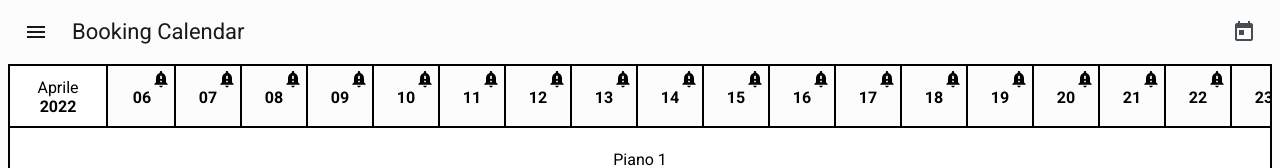
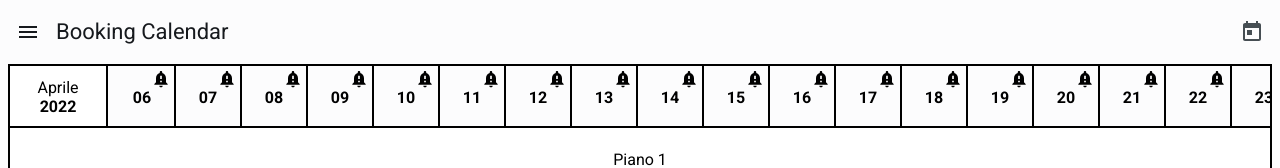
Before and after one commit to dropik/booking-calendar-app, a React app: page / in a window 1280 px wide. Shown: the top 168 px of the page. Built offline with nearby package versions, Linux system fonts and the light colour scheme.

Commit message:
Adjusted app bar items spacing

```diff
--- a/src/components/Header.tsx
+++ b/src/components/Header.tsx
@@ -27,7 +27,7 @@ export default function Header(): JSX.Element {
             duration: theme.transitions.duration.leavingScreen,
           }),
           ...(open && {
-            left: "-3rem",
+            left: "-2.5rem",
             transition: theme.transitions.create(["left"], {
               easing: theme.transitions.easing.easeOut,
               duration: theme.transitions.duration.enteringScreen,
--- a/src/components/header/DrawerButton.tsx
+++ b/src/components/header/DrawerButton.tsx
@@ -1,4 +1,5 @@
 import React from "react";
+import { useTheme } from "@mui/material/styles";
 import MenuIcon from "@mui/icons-material/Menu";
 
 import { useAppDispatch } from "../../redux/hooks";
@@ -8,6 +9,7 @@ import M3TextButton from "../m3/M3TextButton";
 
 export default function DrawerButton(): JSX.Element {
   const dispatch = useAppDispatch();
+  const theme = useTheme();
 
   function openDrawer() {
     dispatch(DrawerSlice.open());
@@ -17,7 +19,10 @@ export default function DrawerButton(): JSX.Element {
     <M3TextButton
       onClick={openDrawer}
       iconOnly
-      sx={{ color: (theme) => theme.palette.onSurface.main, mr: "1rem" }}
+      sx={{
+        color: theme.palette.onSurface.main,
+        mr: "0.5rem"
+      }}
     >
       <MenuIcon />
     </M3TextButton>
--- a/src/components/m3/M3AppBar.tsx
+++ b/src/components/m3/M3AppBar.tsx
@@ -10,8 +10,8 @@ const CustomizedAppBar = styled(AppBar)<AppBarProps>(({ theme }) => ({
   alignItems: "center",
   justifyContent: "space-between",
   height: "4rem",
-  paddingLeft: "1rem",
-  paddingRight: "1rem"
+  paddingLeft: "0.5rem",
+  paddingRight: "0.5rem"
 }));
 
 export default function M3AppBar({ ...props}: AppBarProps): JSX.Element {
```
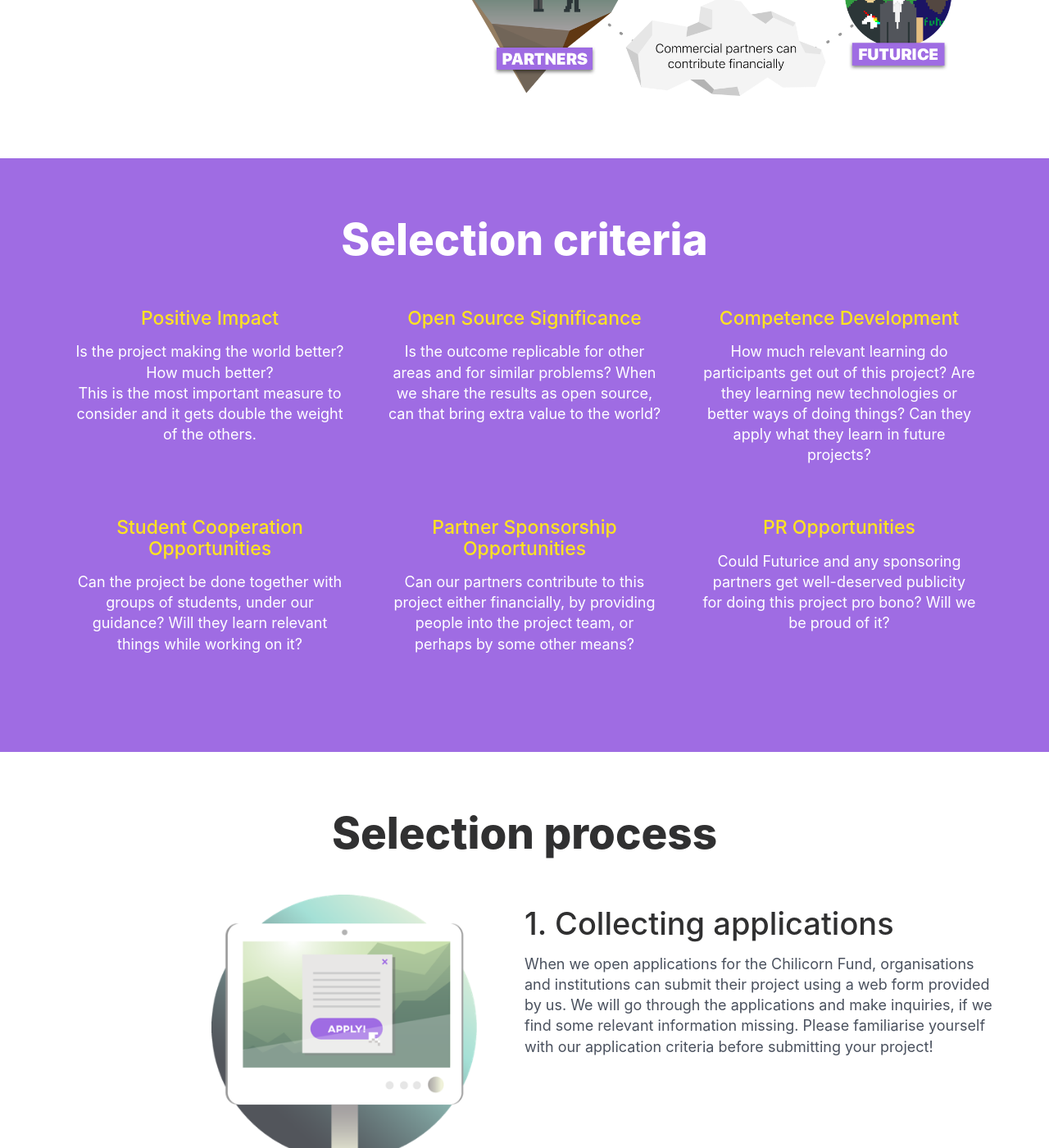
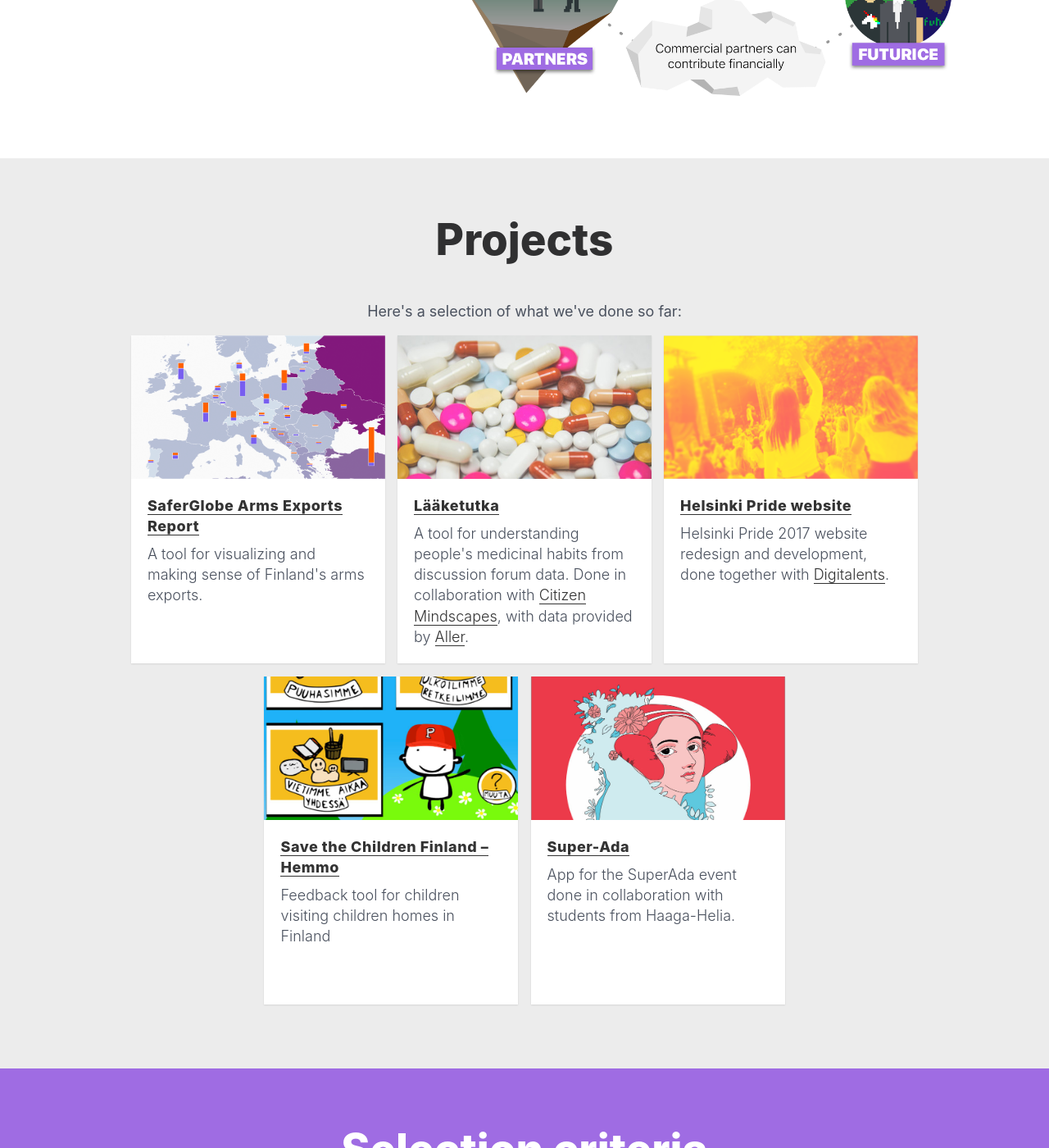
Before and after one commit to futurice/spiceprogram, a Jekyll site: the page built from chilicorn-fund/index.html, in a window 1280 px wide and 1400 px high, scrolled down 1944 px. Shown: the whole window at 82% size. Built offline with Jekyll 4.4.1, drawn with Linux system fonts in a browser that asks for light colours; nearby versions of some CDN libraries; some of the changed text lies outside the part shown.

Commit message:
Added SaferGlobe, Lääketutka and Pride to projects list, moved up projects section
So far the items link straight to the services themselves. Next step
will be to make the project pages.

```diff
--- a/chilicorn-fund/index.html
+++ b/chilicorn-fund/index.html
@@ -77,6 +77,95 @@
         <a href="{{ site.baseurl }}/assets/img/chilicorn-diagram.png" target="_blank"><img src="{{ site.baseurl }}/assets/img/chilicorn-diagram.png" alt=""></img></a>
       </div>
     </div>
+  </div>
+</section>
+
+ <section class="projects">
+  <div class="container">
+    <div class="section-header">
+      <h2 class="fund-title">Projects</h2>
+    </div>
+    <p> Here's a selection of what we've done so far:</p>
+  </div>
+
+    <div class="container cards">
+    <article class="card">
+      <div class="card__inner">
+        <a href="http://laaketutka.fi/" class="card__cover">
+            <img src="{{ site.baseurl }}/assets/img/fund/saferglobe-card.jpg" alt="">
+        </a>
+        <div class="card__body">
+          <div class="card__title">
+            <a href="http://saferglobe.fi/armsreport">SaferGlobe Arms Exports Report </a>
+          </div>
+          <p class="card__summary">
+            A tool for visualizing and making sense of Finland's arms exports.
+          </p>
+        </div>
+      </div>
+    </article>
+
+    <article class="card">
+      <div class="card__inner">
+        <a href="http://laaketutka.fi/" class="card__cover">
+            <img src="{{ site.baseurl }}/assets/img/fund/laaketutka-card.jpg" alt="">
+        </a>
+        <div class="card__body">
+          <div class="card__title">
+            <a href="http://laaketutka.fi/">Lääketutka</a>
+          </div>
+          <p class="card__summary">
+            A tool for understanding people's medicinal habits from discussion forum data.
+            Done in collaboration with <a href="http://blogs.helsinki.fi/citizenmindscapes/">Citizen Mindscapes</a>, with data provided by <a href="http://www.aller.fi/"> Aller</a>.
+          </p>
+        </div>
+      </div>
+    </article>
+    <article class="card">
+      <div class="card__inner">
+        <a href="http://helsinkipride.fi/" class="card__cover">
+            <img src="{{ site.baseurl }}/assets/img/fund/helsinkipride-card.png" alt="">
+        </a>
+        <div class="card__body">
+          <div class="card__title">
+            <a href="http://helsinkipride.fi/">Helsinki Pride website</a>
+          </div>
+          <p class="card__summary">
+            Helsinki Pride 2017 website redesign and development, done together with <a href="http://digitalents.munstadi.fi"> Digitalents</a>.
+          </p>
+        </div>
+      </div>
+    </article>
+    <article class="card">
+      <div class="card__inner">
+        <a href="{{ site.baseurl }}/chilicorn-fund/case-hemmo.html" class="card__cover">
+            <img src="{{ site.baseurl }}/assets/img/pelastakaa-lapset.jpg" alt="">
+        </a>
+        <div class="card__body">
+          <div class="card__title">
+            <a href="{{ site.baseurl }}/chilicorn-fund/case-hemmo.html">Save the Children Finland – Hemmo</a>
+          </div>
+          <p class="card__summary">
+            Feedback tool for children visiting children homes in Finland
+          </p>
+        </div>
+      </div>
+    </article>
+    <article class="card">
+      <div class="card__inner">
+        <a href="http://spiceprogram.org/assets/docs/Casestudy-Super-AdaAppforNiceTuesday.pdf" class="card__cover">
+            <img src="{{ site.baseurl }}/assets/img/super-ada.jpg" alt="">
+        </a>
+        <div class="card__body">
+          <div class="card__title">
+            <a href="http://spiceprogram.org/assets/docs/Casestudy-Super-AdaAppforNiceTuesday.pdf">Super-Ada</a>
+          </div>
+          <p class="card__summary">
+            App for the SuperAda event done in collaboration with students from Haaga-Helia.
+          </p>
+        </div>
+      </div>
+    </article>
   </div>
 </section>
 
@@ -167,49 +256,6 @@
   </div>
 </section>
 
- <section class="projects">
-  <div class="container">
-    <div class="section-header">
-      <h2 class="fund-title">Projects</h2>
-    </div>
-    <p> Here's a selection of what we've done so far:</p>
-  </div>
-
-    <div class="container cards">
-    <article class="card">
-      <div class="card__inner">
-        <a href="{{ site.baseurl }}/chilicorn-fund/case-hemmo.html" class="card__cover">
-            <img src="{{ site.baseurl }}/assets/img/pelastakaa-lapset.jpg" alt="">
-        </a>
-        <div class="card__body">
-          <div class="card__title">
-            <a href="{{ site.baseurl }}/chilicorn-fund/case-hemmo.html">Save the Children Finland – Hemmo</a>
-          </div>
-          <p class="card__summary">
-            Feedback tool for children visiting children homes in Finland
-          </p>
-        </div>
-      </div>
-    </article>
-    <article class="card">
-      <div class="card__inner">
-        <a href="http://spiceprogram.org/assets/docs/Casestudy-Super-AdaAppforNiceTuesday.pdf" class="card__cover">
-            <img src="{{ site.baseurl }}/assets/img/super-ada.jpg" alt="">
-        </a>
-        <div class="card__body">
-          <div class="card__title">
-            <a href="http://spiceprogram.org/assets/docs/Casestudy-Super-AdaAppforNiceTuesday.pdf">Super-Ada</a>
-          </div>
-          <p class="card__summary">
-            App for the SuperAda event done in collaboration with students from Haaga-Helia. Work in progress!
-          </p>
-        </div>
-      </div>
-    </article>
-  </div>
-</section>
-
-
 <section class="newsletter">
   <div class="container">
     <div class="section-header">
```
Also changed, not shown: assets/img/fund/helsinkipride-card.png (added), assets/img/fund/laaketutka-card.jpg (added), assets/img/fund/saferglobe-card.jpg (added).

▶ _WHAT TO DO_
State the number of lines in the records that contain the string "components". Nothing else is needed.

▶ _SOLUTION TO THIS PROBLEM_
6